SUPPLIED RECORDS
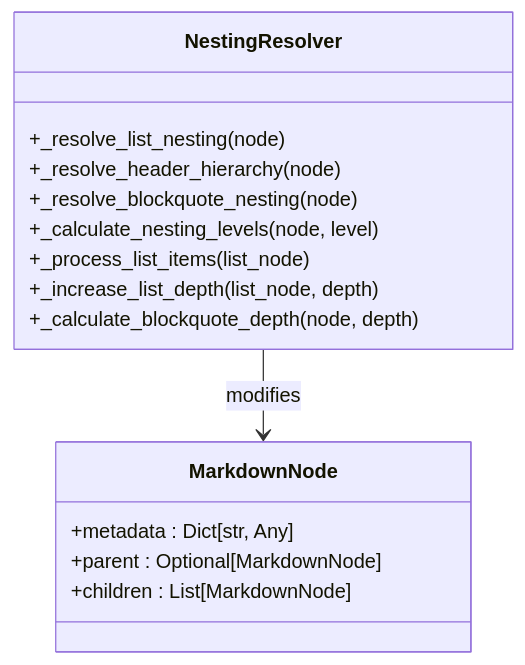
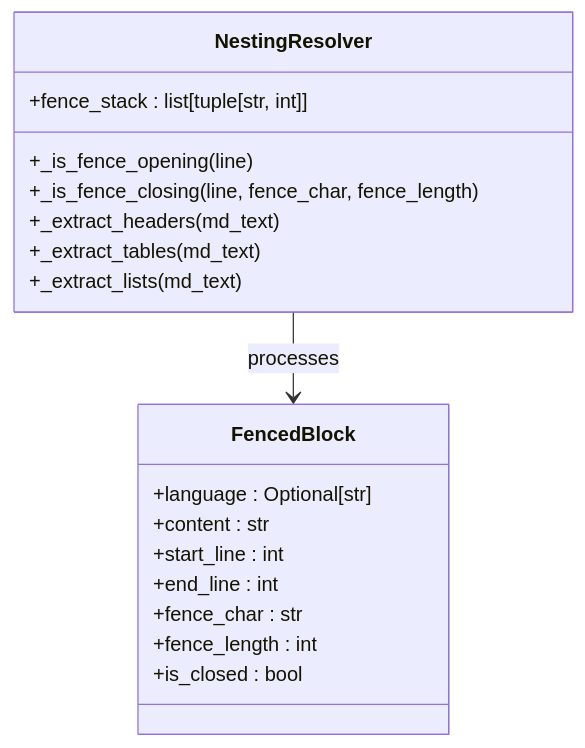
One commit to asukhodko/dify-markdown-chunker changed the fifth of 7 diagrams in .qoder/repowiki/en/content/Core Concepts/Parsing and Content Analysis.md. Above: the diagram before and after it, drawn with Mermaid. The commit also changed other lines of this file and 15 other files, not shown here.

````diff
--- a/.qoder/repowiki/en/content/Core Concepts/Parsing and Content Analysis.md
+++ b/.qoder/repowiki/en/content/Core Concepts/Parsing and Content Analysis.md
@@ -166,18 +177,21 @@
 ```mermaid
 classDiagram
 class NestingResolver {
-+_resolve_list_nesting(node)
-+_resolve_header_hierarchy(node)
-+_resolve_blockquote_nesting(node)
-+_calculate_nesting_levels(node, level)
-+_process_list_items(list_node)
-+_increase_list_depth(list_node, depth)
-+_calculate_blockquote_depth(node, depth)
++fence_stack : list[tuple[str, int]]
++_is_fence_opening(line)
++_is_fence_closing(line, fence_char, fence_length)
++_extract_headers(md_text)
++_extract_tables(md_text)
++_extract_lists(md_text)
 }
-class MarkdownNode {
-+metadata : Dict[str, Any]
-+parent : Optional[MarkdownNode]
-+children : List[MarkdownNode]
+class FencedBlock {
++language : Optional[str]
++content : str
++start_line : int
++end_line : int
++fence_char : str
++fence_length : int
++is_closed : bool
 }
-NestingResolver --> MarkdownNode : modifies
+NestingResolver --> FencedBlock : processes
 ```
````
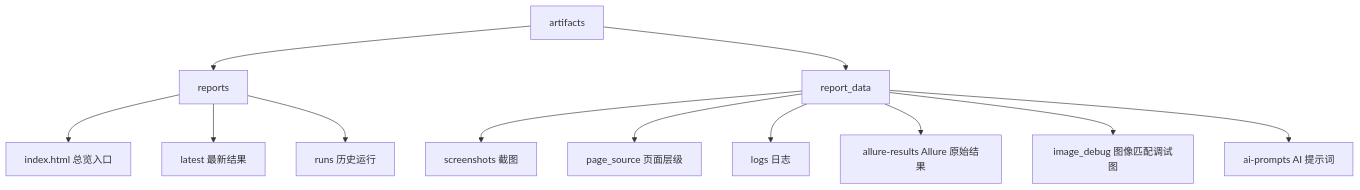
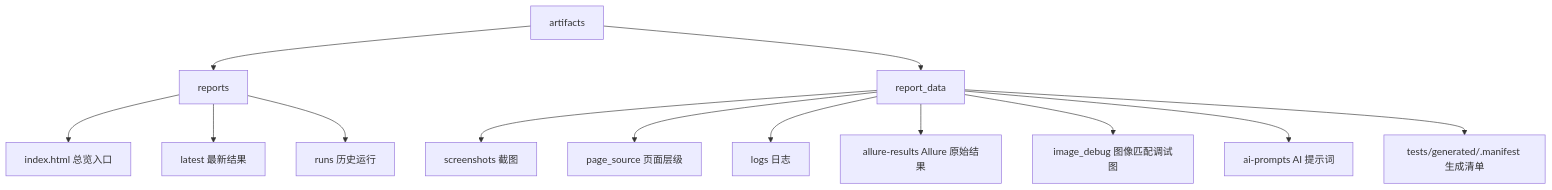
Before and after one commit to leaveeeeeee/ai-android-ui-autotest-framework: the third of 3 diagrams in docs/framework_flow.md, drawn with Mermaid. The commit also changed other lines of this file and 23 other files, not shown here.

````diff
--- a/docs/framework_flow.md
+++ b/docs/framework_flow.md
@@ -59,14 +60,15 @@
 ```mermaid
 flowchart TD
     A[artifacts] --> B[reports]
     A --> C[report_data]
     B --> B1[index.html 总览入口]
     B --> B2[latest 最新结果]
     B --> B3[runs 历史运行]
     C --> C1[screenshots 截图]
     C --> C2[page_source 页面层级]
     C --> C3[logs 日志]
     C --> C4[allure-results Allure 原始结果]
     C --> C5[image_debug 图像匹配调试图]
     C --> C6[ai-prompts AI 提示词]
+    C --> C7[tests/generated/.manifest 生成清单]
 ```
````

EXERCISE DESCRIPTION
Each record above goes into the copy unchanged; the pictures do not.

ANSWER SECTION
One commit to asukhodko/dify-markdown-chunker changed the fifth of 7 diagrams in .qoder/repowiki/en/content/Core Concepts/Parsing and Content Analysis.md. Above: the diagram before and after it, drawn with Mermaid. The commit also changed other lines of this file and 15 other files, not shown here.

````diff
--- a/.qoder/repowiki/en/content/Core Concepts/Parsing and Content Analysis.md
+++ b/.qoder/repowiki/en/content/Core Concepts/Parsing and Content Analysis.md
@@ -166,18 +177,21 @@
 ```mermaid
 classDiagram
 class NestingResolver {
-+_resolve_list_nesting(node)
-+_resolve_header_hierarchy(node)
-+_resolve_blockquote_nesting(node)
-+_calculate_nesting_levels(node, level)
-+_process_list_items(list_node)
-+_increase_list_depth(list_node, depth)
-+_calculate_blockquote_depth(node, depth)
++fence_stack : list[tuple[str, int]]
++_is_fence_opening(line)
++_is_fence_closing(line, fence_char, fence_length)
++_extract_headers(md_text)
++_extract_tables(md_text)
++_extract_lists(md_text)
 }
-class MarkdownNode {
-+metadata : Dict[str, Any]
-+parent : Optional[MarkdownNode]
-+children : List[MarkdownNode]
+class FencedBlock {
++language : Optional[str]
++content : str
++start_line : int
++end_line : int
++fence_char : str
++fence_length : int
++is_closed : bool
 }
-NestingResolver --> MarkdownNode : modifies
+NestingResolver --> FencedBlock : processes
 ```
````
Before and after one commit to leaveeeeeee/ai-android-ui-autotest-framework: the third of 3 diagrams in docs/framework_flow.md, drawn with Mermaid. The commit also changed other lines of this file and 23 other files, not shown here.

````diff
--- a/docs/framework_flow.md
+++ b/docs/framework_flow.md
@@ -59,14 +60,15 @@
 ```mermaid
 flowchart TD
     A[artifacts] --> B[reports]
     A --> C[report_data]
     B --> B1[index.html 总览入口]
     B --> B2[latest 最新结果]
     B --> B3[runs 历史运行]
     C --> C1[screenshots 截图]
     C --> C2[page_source 页面层级]
     C --> C3[logs 日志]
     C --> C4[allure-results Allure 原始结果]
     C --> C5[image_debug 图像匹配调试图]
     C --> C6[ai-prompts AI 提示词]
+    C --> C7[tests/generated/.manifest 生成清单]
 ```
````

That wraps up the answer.